The World Heritage Centre and IUCN note that implementation of effective wildlife corridors is essential to maintaining the integrity of the property over the long-term, whether or not the existing road is expanded, and may also help minimise increased pressure to wildlife from changing land use in neighbouring forests outside the property. However, it is critical that the State Party first identify and implement the best wildlife corridor proposal on a purely ecological basis. Once the corridors are put in place, it will be necessary to demonstrate their effectiveness in allowing wildlife movement and reducing wildlife mortality from road kills. The World Heritage Centre and IUCN therefore urge the State Party to ensure that sufficient financial resources are available to undertake detailed pre- and post construction monitoring of wildlife corridors, and to adjust the management of the highway based on monitoring results, as required.

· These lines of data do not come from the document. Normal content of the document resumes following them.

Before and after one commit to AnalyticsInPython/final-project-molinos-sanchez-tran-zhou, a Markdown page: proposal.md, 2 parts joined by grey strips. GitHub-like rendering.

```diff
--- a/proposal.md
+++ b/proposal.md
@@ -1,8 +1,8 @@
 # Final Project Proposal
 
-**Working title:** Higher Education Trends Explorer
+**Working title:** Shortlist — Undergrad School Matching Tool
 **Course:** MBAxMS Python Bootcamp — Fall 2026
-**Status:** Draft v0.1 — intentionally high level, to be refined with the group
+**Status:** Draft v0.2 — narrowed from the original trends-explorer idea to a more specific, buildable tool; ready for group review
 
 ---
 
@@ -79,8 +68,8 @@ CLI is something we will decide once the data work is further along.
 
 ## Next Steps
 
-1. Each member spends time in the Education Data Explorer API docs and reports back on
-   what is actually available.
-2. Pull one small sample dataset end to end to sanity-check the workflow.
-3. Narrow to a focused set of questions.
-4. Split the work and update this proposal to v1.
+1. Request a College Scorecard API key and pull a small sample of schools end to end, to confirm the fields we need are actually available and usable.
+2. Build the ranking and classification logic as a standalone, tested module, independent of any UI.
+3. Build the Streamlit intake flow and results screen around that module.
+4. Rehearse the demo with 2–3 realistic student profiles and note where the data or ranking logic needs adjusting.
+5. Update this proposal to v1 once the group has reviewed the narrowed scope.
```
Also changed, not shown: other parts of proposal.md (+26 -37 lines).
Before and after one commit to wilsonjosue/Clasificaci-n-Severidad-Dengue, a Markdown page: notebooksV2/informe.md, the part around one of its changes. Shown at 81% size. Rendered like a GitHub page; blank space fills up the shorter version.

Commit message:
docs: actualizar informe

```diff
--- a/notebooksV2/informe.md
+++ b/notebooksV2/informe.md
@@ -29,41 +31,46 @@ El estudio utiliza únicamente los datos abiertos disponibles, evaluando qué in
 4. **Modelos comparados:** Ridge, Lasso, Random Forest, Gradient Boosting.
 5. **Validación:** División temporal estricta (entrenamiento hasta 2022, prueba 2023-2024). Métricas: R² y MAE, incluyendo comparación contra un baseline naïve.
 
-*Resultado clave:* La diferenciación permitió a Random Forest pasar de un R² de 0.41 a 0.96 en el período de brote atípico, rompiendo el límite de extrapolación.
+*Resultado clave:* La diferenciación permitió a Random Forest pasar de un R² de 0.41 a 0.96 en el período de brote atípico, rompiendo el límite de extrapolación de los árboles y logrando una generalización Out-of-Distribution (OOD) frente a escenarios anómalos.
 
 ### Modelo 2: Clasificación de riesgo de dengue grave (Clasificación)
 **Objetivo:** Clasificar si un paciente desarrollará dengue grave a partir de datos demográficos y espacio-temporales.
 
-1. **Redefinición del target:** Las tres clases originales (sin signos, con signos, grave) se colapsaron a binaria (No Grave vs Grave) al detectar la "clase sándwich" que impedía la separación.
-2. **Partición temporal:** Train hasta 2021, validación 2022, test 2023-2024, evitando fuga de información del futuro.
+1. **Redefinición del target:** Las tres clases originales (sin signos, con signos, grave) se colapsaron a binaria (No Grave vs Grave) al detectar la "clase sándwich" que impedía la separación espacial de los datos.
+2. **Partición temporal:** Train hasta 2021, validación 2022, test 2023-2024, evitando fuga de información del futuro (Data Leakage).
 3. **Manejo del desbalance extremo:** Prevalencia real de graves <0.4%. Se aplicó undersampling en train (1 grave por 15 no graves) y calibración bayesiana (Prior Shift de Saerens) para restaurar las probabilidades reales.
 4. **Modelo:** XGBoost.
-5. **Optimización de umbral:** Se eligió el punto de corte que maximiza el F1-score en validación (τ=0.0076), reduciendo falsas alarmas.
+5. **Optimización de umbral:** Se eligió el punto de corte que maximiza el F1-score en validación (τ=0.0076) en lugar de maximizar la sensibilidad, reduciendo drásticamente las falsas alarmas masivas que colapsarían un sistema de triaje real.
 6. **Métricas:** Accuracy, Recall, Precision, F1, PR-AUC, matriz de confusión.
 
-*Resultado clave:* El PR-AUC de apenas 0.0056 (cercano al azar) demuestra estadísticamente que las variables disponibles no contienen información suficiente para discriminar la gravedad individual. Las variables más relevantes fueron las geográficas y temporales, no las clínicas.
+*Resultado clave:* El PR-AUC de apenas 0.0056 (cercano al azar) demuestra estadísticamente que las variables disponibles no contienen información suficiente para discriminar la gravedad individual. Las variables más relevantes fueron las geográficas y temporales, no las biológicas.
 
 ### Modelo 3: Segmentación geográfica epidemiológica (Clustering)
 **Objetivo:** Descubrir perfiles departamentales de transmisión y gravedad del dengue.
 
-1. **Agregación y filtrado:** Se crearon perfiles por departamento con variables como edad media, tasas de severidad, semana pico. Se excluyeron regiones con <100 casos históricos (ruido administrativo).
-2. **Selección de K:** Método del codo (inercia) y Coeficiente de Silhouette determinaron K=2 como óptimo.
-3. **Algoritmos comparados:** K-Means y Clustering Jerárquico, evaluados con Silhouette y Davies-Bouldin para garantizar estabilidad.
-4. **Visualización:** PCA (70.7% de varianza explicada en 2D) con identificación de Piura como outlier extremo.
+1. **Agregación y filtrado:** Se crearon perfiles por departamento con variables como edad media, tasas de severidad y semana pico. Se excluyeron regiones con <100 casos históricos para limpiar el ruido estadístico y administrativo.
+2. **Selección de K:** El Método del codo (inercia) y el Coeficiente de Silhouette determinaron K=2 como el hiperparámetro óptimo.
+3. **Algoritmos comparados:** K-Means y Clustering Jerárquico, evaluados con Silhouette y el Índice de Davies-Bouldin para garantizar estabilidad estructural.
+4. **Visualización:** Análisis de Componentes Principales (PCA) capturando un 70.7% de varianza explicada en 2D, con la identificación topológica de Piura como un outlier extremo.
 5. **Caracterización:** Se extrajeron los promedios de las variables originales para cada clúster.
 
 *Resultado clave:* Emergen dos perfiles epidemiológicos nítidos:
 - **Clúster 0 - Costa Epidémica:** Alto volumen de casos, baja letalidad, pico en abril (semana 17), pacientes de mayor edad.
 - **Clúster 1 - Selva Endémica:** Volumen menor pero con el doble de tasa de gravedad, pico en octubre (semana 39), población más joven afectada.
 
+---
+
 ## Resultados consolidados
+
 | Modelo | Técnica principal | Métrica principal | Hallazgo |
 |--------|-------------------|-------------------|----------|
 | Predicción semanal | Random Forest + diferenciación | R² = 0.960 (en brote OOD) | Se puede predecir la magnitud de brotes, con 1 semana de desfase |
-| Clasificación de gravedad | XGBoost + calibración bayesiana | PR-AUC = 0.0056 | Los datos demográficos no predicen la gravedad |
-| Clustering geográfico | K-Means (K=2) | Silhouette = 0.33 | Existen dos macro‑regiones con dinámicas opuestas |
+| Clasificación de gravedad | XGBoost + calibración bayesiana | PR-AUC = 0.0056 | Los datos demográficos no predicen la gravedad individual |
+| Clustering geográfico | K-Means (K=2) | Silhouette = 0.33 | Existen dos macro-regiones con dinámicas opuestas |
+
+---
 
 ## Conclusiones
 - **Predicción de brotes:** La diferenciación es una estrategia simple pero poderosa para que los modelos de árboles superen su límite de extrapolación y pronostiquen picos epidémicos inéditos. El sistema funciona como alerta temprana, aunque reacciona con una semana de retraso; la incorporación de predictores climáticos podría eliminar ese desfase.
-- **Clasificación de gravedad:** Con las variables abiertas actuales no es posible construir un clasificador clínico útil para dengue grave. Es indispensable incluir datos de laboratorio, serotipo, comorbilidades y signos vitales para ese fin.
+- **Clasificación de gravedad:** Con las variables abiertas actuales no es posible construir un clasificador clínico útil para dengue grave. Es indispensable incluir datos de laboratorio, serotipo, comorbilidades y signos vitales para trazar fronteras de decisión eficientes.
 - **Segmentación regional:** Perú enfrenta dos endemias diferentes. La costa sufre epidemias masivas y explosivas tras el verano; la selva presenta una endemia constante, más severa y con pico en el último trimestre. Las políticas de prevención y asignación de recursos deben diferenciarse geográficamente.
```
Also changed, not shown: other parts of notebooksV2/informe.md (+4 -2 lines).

b) Managing increased tourism
The State Party reports that the Management Plan for 2007-2016 includes consideration of sustainable tourism, eco-tourism, carrying-capacity, tourism management, and community participation. The report further notes that the Tourism, Recreation and Interpretation Plan is part of the 10 year Management Plan and provides for 8 activities including ecotourism and promoting gateway cities to manage tourism sites within the property.
The World Heritage Centre and IUCN note that the State Party provides little detail on how the Tourism, Recreation and Interpretation Plan will ensure sustainable management of increased tourism pressure. They recommend that the State Party request assistance in designing an effective tourism management plan for the property. The World Heritage Centre and IUCN would be pleased to provide advice to the State Party in this regard. IUCN recalls that the State Party’s 2007 status report noted that tourist visits had doubled from 700,000 in 2001 to 1.4 million in 2006, and that such high visitor levels could affect the integrity of the property and should be managed through appropriate visitor use planning, based on the carrying-capacity of the property.
c) Other conservation issues of concern
IUCN has received reports that agricultural encroachment is occuring within the property on the north side of Thap Lan National Park and recommends that the State Party take action to investigate this issue, and to ensure that such encroachment is not allowed within the property. IUCN further recommends the State Party closely monitor the level of encroachement in all protected areas within the sites, in conjunction with activities to measure and monitor Thailand’s forest resources, and also to consider the opportunities to integrate forest conservation within international programmes, including Reducing Emissions from Deforestation and Forest Degradation in Developing Countries (REDD)..